You may be forgiven if you’ve never heard of North America’s largest edible fruit, which is the size of a mango and tastes a bit like a banana.
A native of the Ohio Valley, the fruit was a staple of the Native American diet and later cultivated by early Americans along the Eastern seaboard. George Washington liked chilled pawpaw as a dessert, Thomas Jefferson grew them at Monticello and Lewis and Clark survived off them when food ran low.
They were also popular during the Great Depression, when so many hungry Americans ate them that they became known as the “poor man’s banana.”
But the pawpaw fell out of favor during the 20th century, until plant geneticist Neal Peterson became obsessed with cultivating them commercially, starting his work on land owned by the University of Maryland. In recent years, the pawpaw has seen the start of a comeback as a delicacy sold at gourmet stores and farmers markets. The “poor man’s banana” has come full circle as the “hipster banana.”
Locally, you have a few options to try a pawpaw. You can look for it in the larger farmer’s markets in D.C., drive to a pawpaw orchard like Deep Run Farms, or join a group that forages for them in the wild, such as this one meeting on Sunday, Sept. 2.
You can search for them on foraging websites like Falling Fruit or places like the Washington Youth Garden at the National Arboretum, check out the Pawpaw Festival on Sept. 9 at the Meadowside Nature Center in Montgomery County, or find one at the Emerson Street Food Forest at 4515 Emerson St. in Hyattsville.

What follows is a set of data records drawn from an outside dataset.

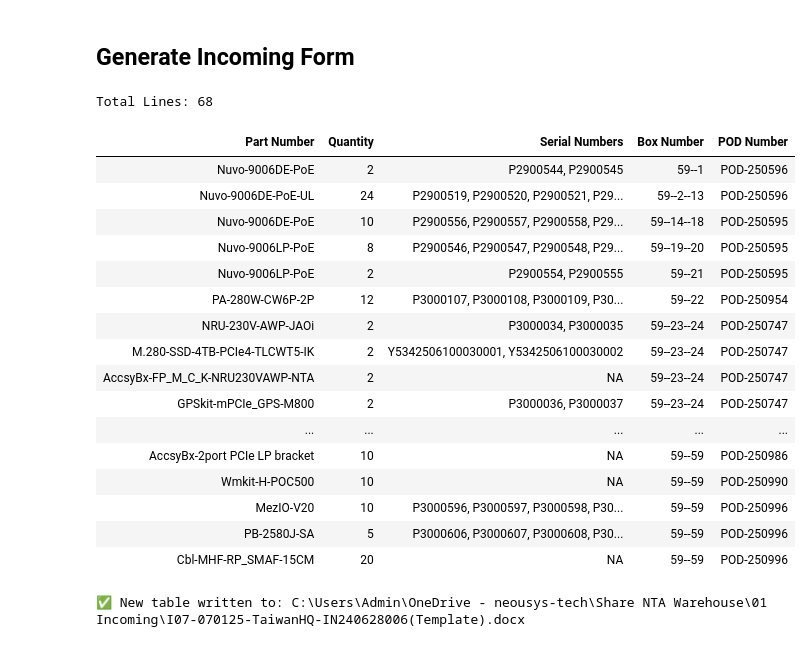
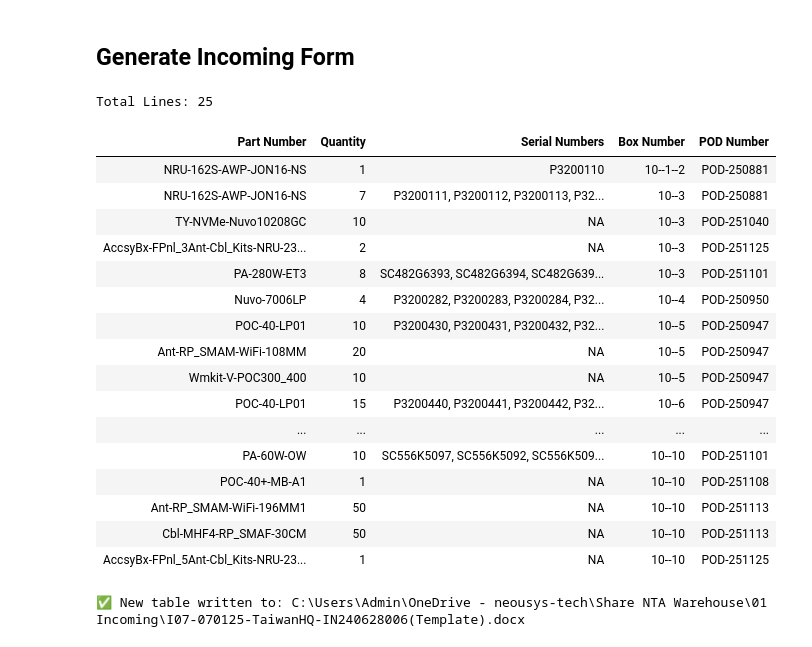
Before and after one commit to playoung2818/Receiving_Automate, a Jupyter notebook: Receiving Process.ipynb, the cells around one changed output. Saved outputs shown, nothing was run; the diff lists cells and outputs as text; code cells hidden in the pictures.

```diff
--- a/Receiving Process.ipynb
+++ b/Receiving Process.ipynb
@@ -381,7 +591,7 @@ class ReceivingLog(db.Model):
 
 # Query the database inside the app context
 with app.app_context():
-    rows = ReceivingLog.query.filter_by(invoice_number='IN250728003').all()
+    rows = ReceivingLog.query.filter_by(invoice_number='IN250813004').all()
 
     df = pd.DataFrame([{
         "Part Number": r.part_number,
@@ -408,50 +618,50 @@ grp = (
     .reset_index(drop=True)
 )
 
 # Step 2: Build a serial number map per group (ignore exact duplicates, but keep 'NA')
 serial_map = (
     df.groupby(["Box Number", "Part Number", "POD Number"])["Serial Number"]
     .apply(lambda x: ", ".join(x.astype(str).dropna().unique()))
     .reset_index()
     .rename(columns={"Serial Number": "Serial Numbers"})
 )
 
 # Step 3: Merge serial numbers into the main grouped result
 grp_with_serials = grp.merge(
     serial_map,
     on=["Box Number", "Part Number", "POD Number"],
     how="left"
 )
 
 # Step 4: Reorder columns (optional)
 grp_with_serials = grp_with_serials[
     ["Part Number", "Quantity", "Serial Numbers", "Box Number", "POD Number"]
 ]
 
 print(f'Total Lines:', len(grp_with_serials))
 
 # Step 5: Display in Jupyter notebook
 from IPython.display import display, HTML
 display(HTML(grp_with_serials.to_html(index=False)))
 # %% [output]
-Total Lines: 68
+Total Lines: 25
 | Part Number | Quantity | Serial Numbers | Box Number | POD Number |
-| Nuvo-9006DE-PoE | 2 | P2900544, P2900545 | 59--1 | POD-250596 |
-| Nuvo-9006DE-PoE-UL | 24 | P2900519, P2900520, P2900521, P29... | 59--2--13 | POD-250596 |
-| Nuvo-9006DE-PoE | 10 | P2900556, P2900557, P2900558, P29... | 59--14--18 | POD-250595 |
-| Nuvo-9006LP-PoE | 8 | P2900546, P2900547, P2900548, P29... | 59--19--20 | POD-250595 |
-| Nuvo-9006LP-PoE | 2 | P2900554, P2900555 | 59--21 | POD-250595 |
-| PA-280W-CW6P-2P | 12 | P3000107, P3000108, P3000109, P30... | 59--22 | POD-250954 |
-| NRU-230V-AWP-JAOi | 2 | P3000034, P3000035 | 59--23--24 | POD-250747 |
-| M.280-SSD-4TB-PCIe4-TLCWT5-IK | 2 | Y5342506100030001, Y5342506100030002 | 59--23--24 | POD-250747 |
-| AccsyBx-FP_M_C_K-NRU230VAWP-NTA | 2 | NA | 59--23--24 | POD-250747 |
-| GPSkit-mPCIe_GPS-M800 | 2 | P3000036, P3000037 | 59--23--24 | POD-250747 |
+| NRU-162S-AWP-JON16-NS | 1 | P3200110 | 10--1--2 | POD-250881 |
+| NRU-162S-AWP-JON16-NS | 7 | P3200111, P3200112, P3200113, P32... | 10--3 | POD-250881 |
+| TY-NVMe-Nuvo10208GC | 10 | NA | 10--3 | POD-251040 |
+| AccsyBx-FPnl_3Ant-Cbl_Kits-NRU-23... | 2 | NA | 10--3 | POD-251125 |
+| PA-280W-ET3 | 8 | SC482G6393, SC482G6394, SC482G639... | 10--3 | POD-251101 |
+| Nuvo-7006LP | 4 | P3200282, P3200283, P3200284, P32... | 10--4 | POD-250950 |
+| POC-40-LP01 | 10 | P3200430, P3200431, P3200432, P32... | 10--5 | POD-250947 |
+| Ant-RP_SMAM-WiFi-108MM | 20 | NA | 10--5 | POD-250947 |
+| Wmkit-V-POC300_400 | 10 | NA | 10--5 | POD-250947 |
+| POC-40-LP01 | 15 | P3200440, P3200441, P3200442, P32... | 10--6 | POD-250947 |
 | ... | ... | ... | ... | ... |
-| AccsyBx-2port PCIe LP bracket | 10 | NA | 59--59 | POD-250986 |
-| Wmkit-H-POC500 | 10 | NA | 59--59 | POD-250990 |
-| MezIO-V20 | 10 | P3000596, P3000597, P3000598, P30... | 59--59 | POD-250996 |
-| PB-2580J-SA | 5 | P3000606, P3000607, P3000608, P30... | 59--59 | POD-250996 |
-| Cbl-MHF-RP_SMAF-15CM | 20 | NA | 59--59 | POD-250996 |
+| PA-60W-OW | 10 | SC556K5097, SC556K5092, SC556K509... | 10--10 | POD-251101 |
+| POC-40+-MB-A1 | 1 | NA | 10--10 | POD-251108 |
+| Ant-RP_SMAM-WiFi-196MM1 | 50 | NA | 10--10 | POD-251113 |
+| Cbl-MHF4-RP_SMAF-30CM | 50 | NA | 10--10 | POD-251113 |
+| AccsyBx-FPnl_5Ant-Cbl_Kits-NRU-23... | 1 | NA | 10--10 | POD-251125 |
 # %%
 from docx import Document
 
```
Also changed, not shown: parts of 7 cells of this notebook.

But wherever you find one, do yourself a favor and try a pawpaw this fall.